[REQUIRED ACTION] The required result is a copy of each line below in which "Also" appears.

[EXCERPTED RECORDS]
[Start of Attachment]
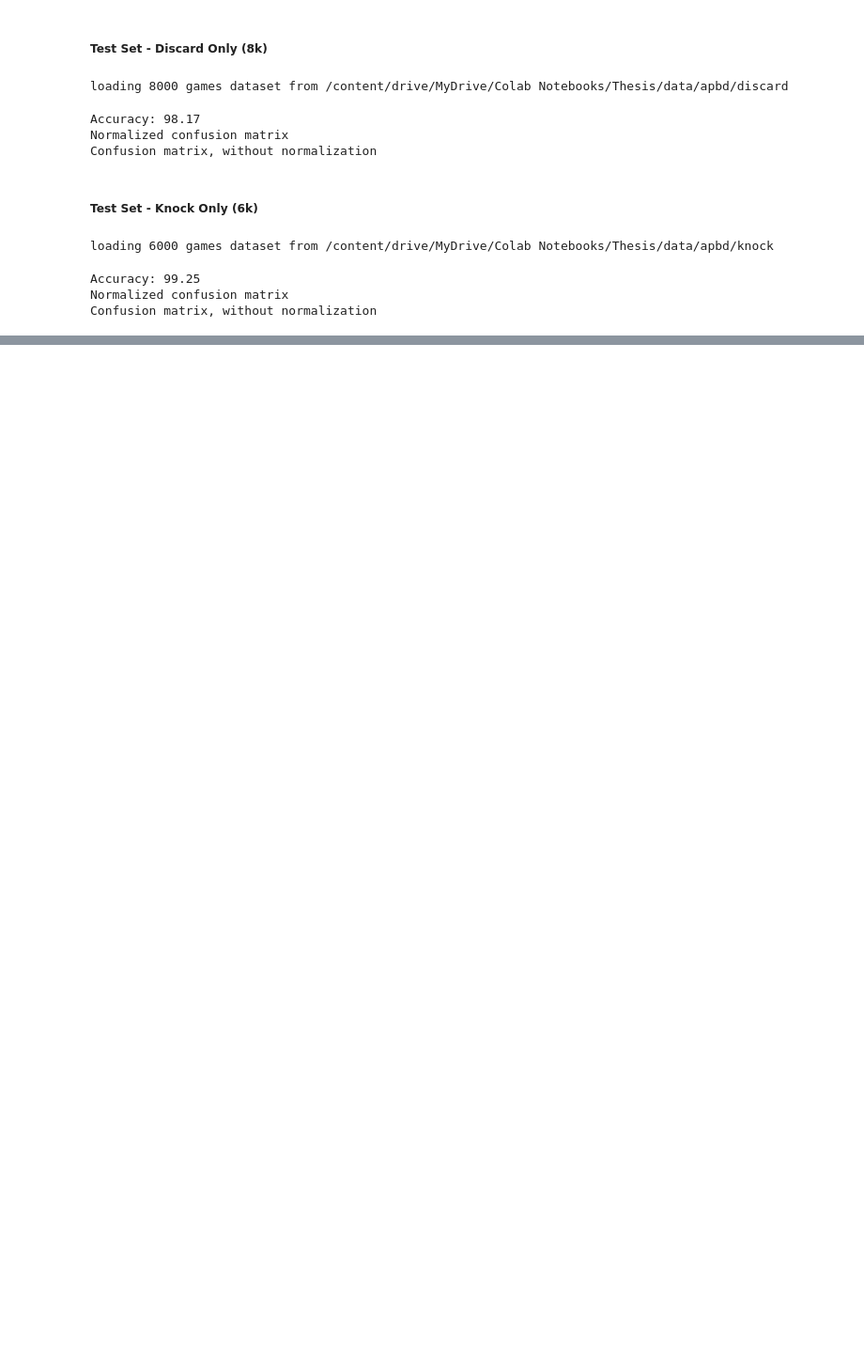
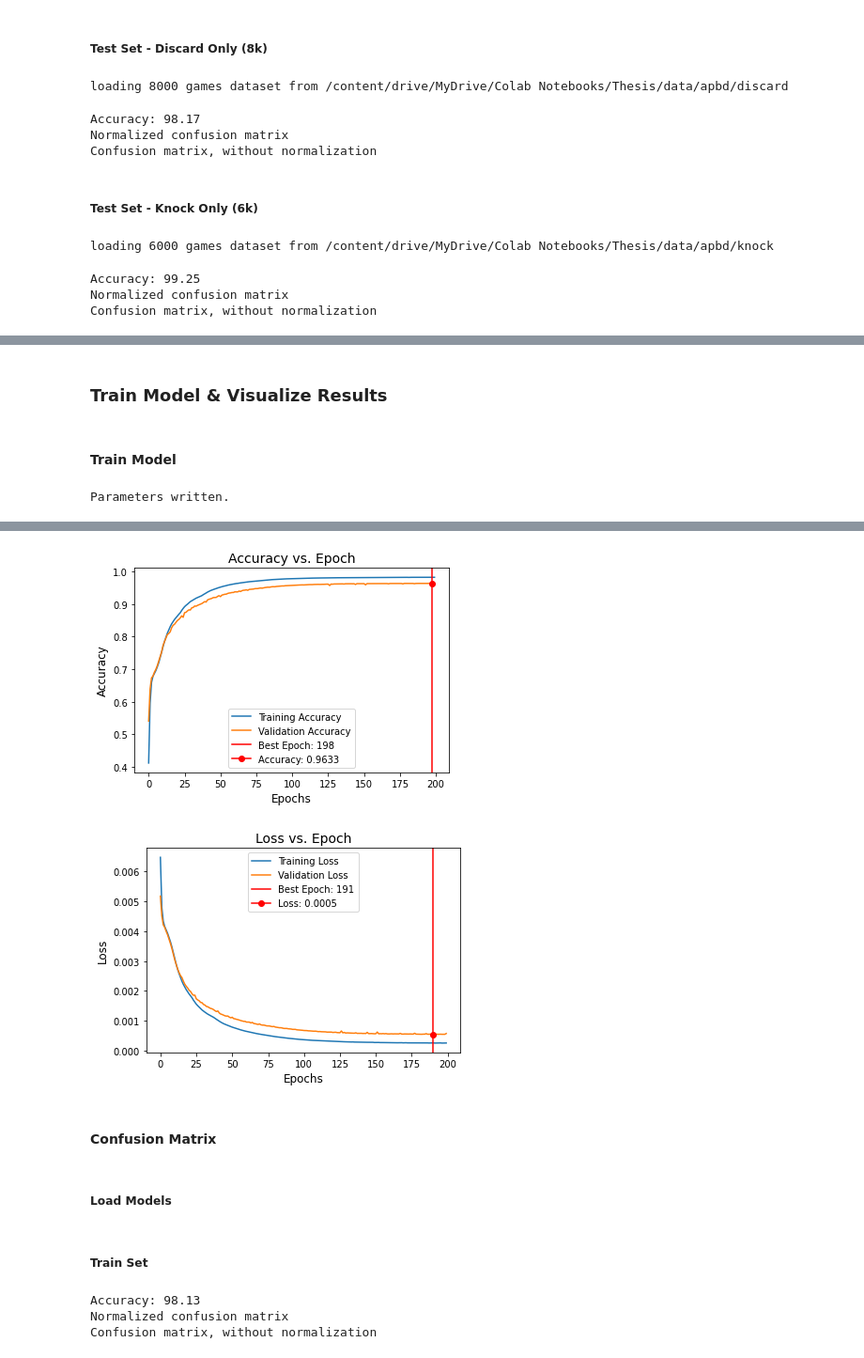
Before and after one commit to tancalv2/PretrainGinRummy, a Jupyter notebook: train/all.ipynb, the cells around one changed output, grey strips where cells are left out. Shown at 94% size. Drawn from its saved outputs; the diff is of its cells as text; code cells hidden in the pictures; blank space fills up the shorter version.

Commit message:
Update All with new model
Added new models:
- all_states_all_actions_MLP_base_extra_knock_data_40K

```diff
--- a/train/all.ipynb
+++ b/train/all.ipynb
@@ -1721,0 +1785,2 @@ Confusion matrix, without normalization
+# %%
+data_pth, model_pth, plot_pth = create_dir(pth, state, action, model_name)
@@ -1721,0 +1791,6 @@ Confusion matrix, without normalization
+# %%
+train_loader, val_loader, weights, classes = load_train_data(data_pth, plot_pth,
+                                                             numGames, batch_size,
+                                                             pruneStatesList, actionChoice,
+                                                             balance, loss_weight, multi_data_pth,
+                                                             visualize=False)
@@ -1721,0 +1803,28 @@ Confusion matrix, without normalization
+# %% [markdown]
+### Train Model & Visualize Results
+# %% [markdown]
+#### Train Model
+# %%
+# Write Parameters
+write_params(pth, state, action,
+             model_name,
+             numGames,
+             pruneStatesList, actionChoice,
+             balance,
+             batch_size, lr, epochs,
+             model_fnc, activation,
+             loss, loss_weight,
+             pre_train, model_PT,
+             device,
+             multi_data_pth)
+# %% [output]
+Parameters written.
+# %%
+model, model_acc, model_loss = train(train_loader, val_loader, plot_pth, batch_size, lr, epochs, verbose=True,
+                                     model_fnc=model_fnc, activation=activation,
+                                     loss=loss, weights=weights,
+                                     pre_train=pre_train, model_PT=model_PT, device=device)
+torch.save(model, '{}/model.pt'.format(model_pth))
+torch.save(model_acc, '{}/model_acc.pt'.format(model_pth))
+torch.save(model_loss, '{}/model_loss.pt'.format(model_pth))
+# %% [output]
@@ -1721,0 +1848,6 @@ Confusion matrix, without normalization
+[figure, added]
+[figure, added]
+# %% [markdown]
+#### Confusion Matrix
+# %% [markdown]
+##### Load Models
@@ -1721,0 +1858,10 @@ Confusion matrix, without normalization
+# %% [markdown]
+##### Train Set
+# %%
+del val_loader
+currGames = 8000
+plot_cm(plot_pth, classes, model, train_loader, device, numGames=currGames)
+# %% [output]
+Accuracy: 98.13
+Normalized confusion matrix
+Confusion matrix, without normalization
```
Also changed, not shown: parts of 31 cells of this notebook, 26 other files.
[End of Attachment]
[Start of Attachment]
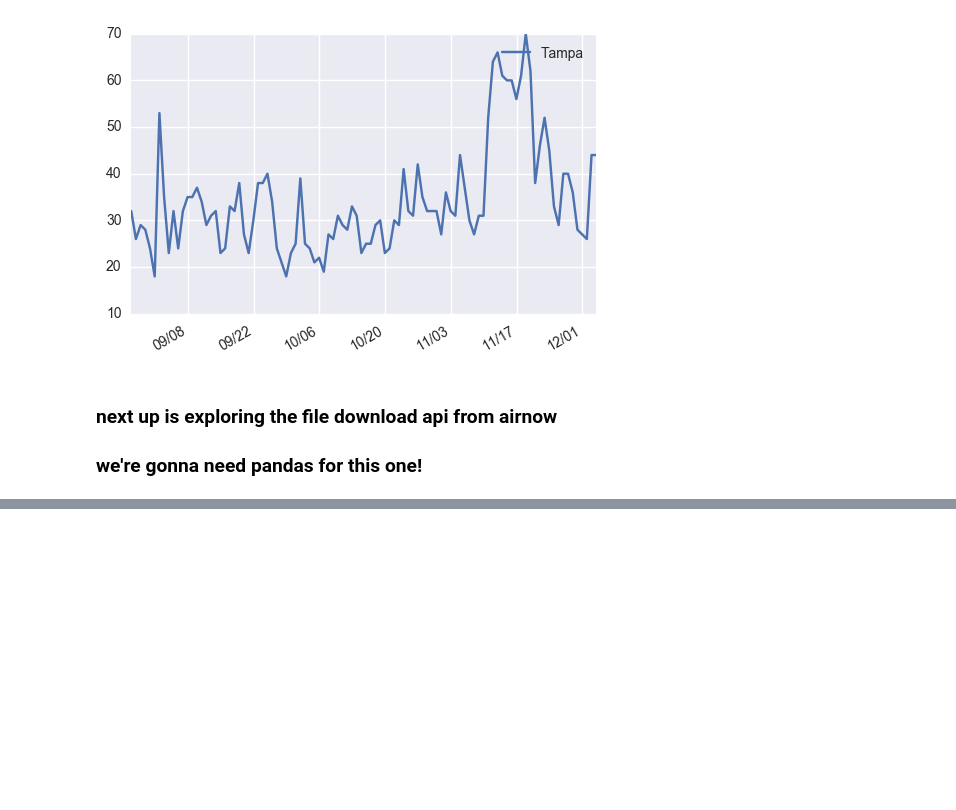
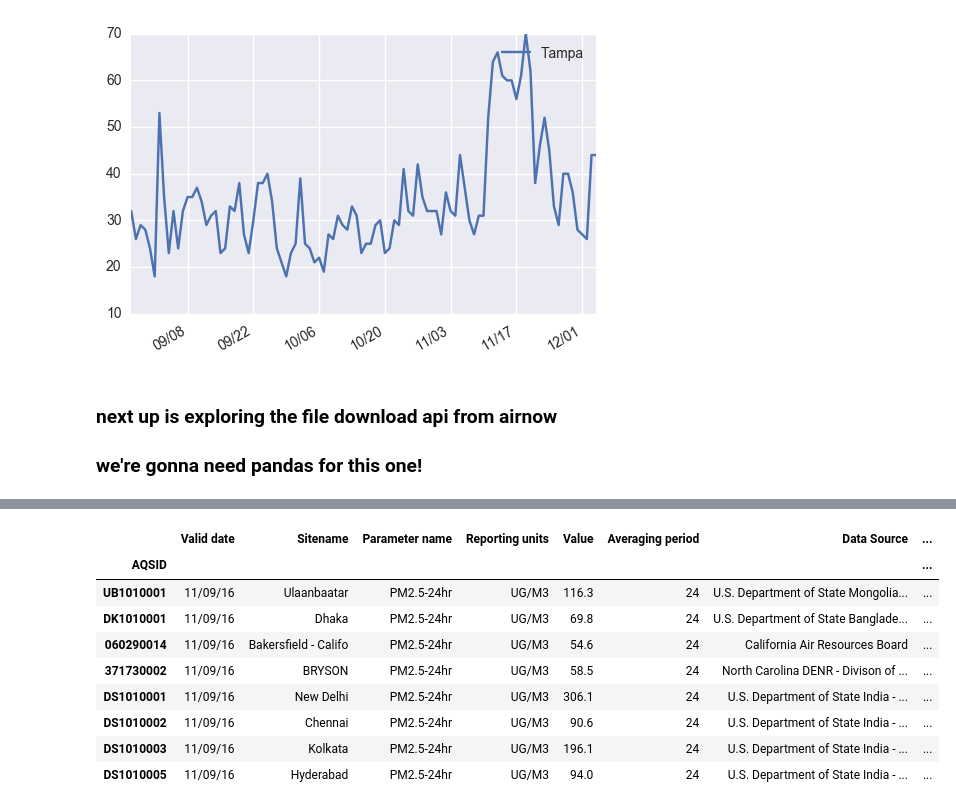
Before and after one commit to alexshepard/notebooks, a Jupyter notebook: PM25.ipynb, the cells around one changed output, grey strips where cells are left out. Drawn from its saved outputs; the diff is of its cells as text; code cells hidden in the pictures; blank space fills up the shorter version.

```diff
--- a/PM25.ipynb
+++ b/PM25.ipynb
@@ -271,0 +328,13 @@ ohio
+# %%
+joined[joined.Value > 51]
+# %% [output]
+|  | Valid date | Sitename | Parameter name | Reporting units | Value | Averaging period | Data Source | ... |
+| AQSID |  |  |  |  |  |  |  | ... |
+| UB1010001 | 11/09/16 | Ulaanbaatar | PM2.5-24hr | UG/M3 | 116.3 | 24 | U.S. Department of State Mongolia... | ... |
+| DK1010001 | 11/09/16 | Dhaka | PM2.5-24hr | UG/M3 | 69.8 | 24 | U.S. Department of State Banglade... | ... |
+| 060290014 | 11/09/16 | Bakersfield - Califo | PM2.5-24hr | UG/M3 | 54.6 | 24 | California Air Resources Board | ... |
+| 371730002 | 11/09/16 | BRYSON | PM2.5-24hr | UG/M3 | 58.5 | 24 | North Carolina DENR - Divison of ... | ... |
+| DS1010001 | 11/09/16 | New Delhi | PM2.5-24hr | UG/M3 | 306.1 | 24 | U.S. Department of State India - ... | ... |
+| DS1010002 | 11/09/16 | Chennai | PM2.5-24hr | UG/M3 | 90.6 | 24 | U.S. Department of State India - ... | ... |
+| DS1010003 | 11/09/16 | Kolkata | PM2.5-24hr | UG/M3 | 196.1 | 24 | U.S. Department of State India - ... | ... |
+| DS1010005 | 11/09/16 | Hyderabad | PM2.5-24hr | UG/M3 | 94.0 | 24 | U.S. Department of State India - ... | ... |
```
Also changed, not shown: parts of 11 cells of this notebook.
[End of Attachment]
[Start of Attachment]
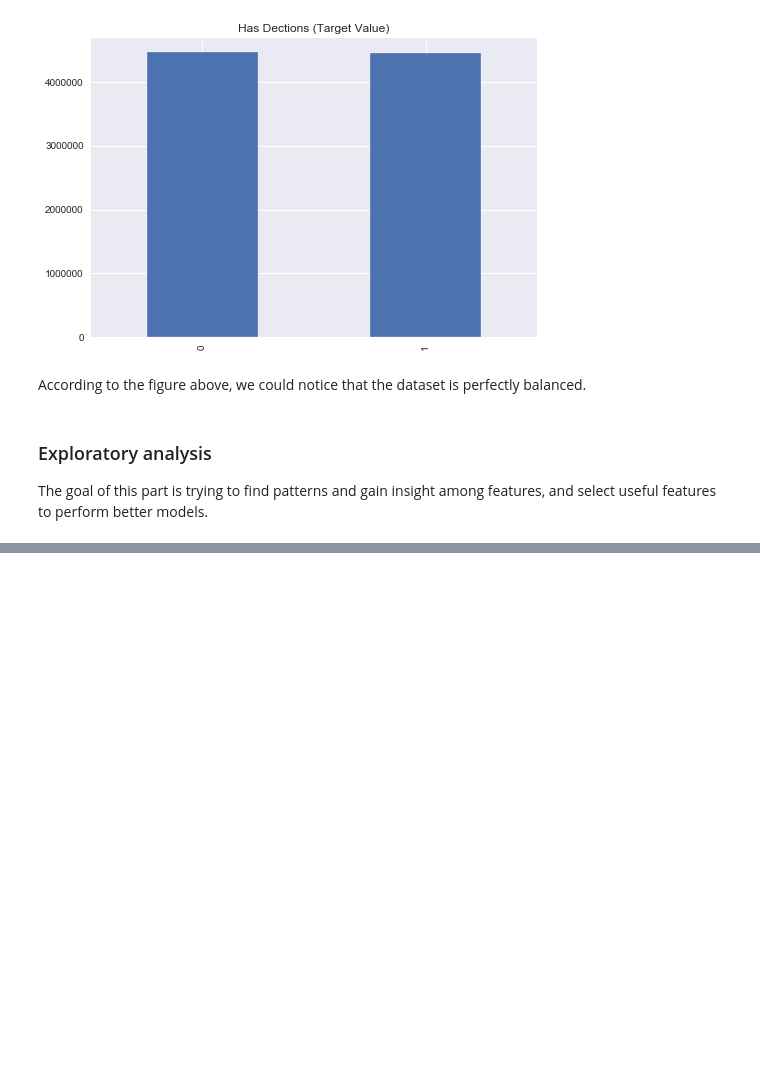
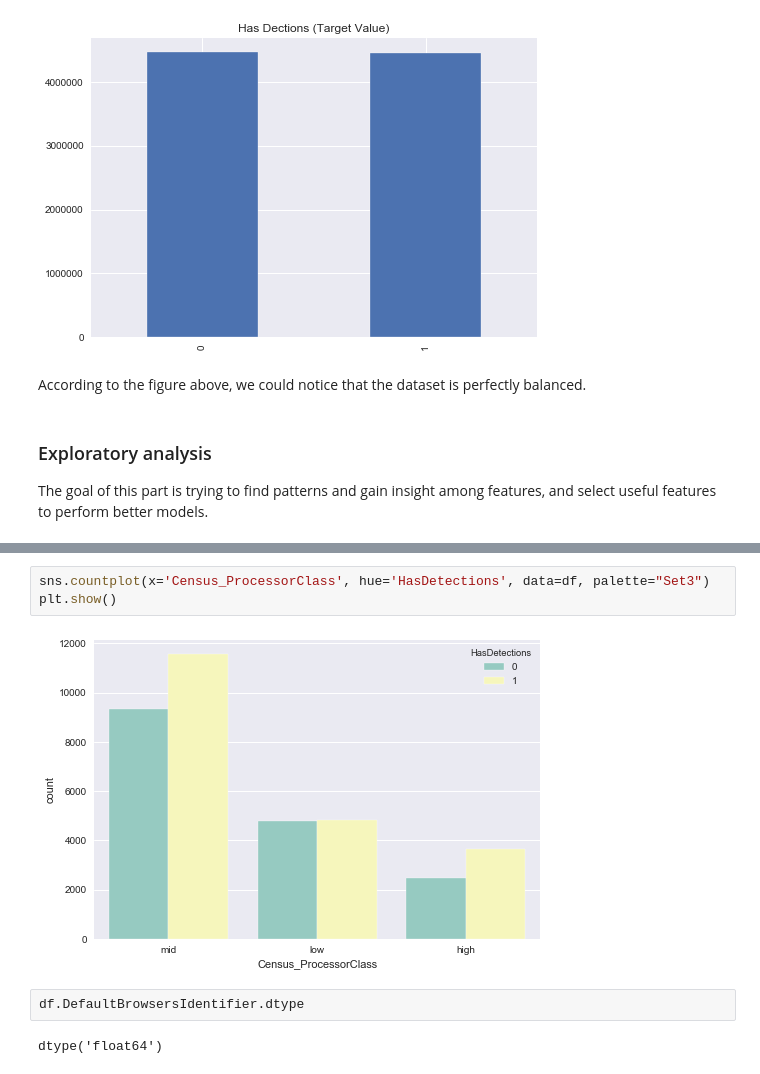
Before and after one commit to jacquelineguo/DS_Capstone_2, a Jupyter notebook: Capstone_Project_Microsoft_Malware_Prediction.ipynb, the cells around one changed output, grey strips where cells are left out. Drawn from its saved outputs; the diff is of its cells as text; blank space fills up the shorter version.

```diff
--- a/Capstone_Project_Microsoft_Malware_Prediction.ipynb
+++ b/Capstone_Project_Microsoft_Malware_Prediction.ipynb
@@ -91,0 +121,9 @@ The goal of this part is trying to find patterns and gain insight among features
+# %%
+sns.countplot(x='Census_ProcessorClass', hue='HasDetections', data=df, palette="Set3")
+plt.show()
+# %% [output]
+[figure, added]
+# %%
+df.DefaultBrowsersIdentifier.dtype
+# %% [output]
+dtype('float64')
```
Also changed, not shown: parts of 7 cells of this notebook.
[End of Attachment]
[OUTPUT]
Also changed, not shown: parts of 31 cells of this notebook, 26 other files.
Also changed, not shown: parts of 11 cells of this notebook.
Also changed, not shown: parts of 7 cells of this notebook.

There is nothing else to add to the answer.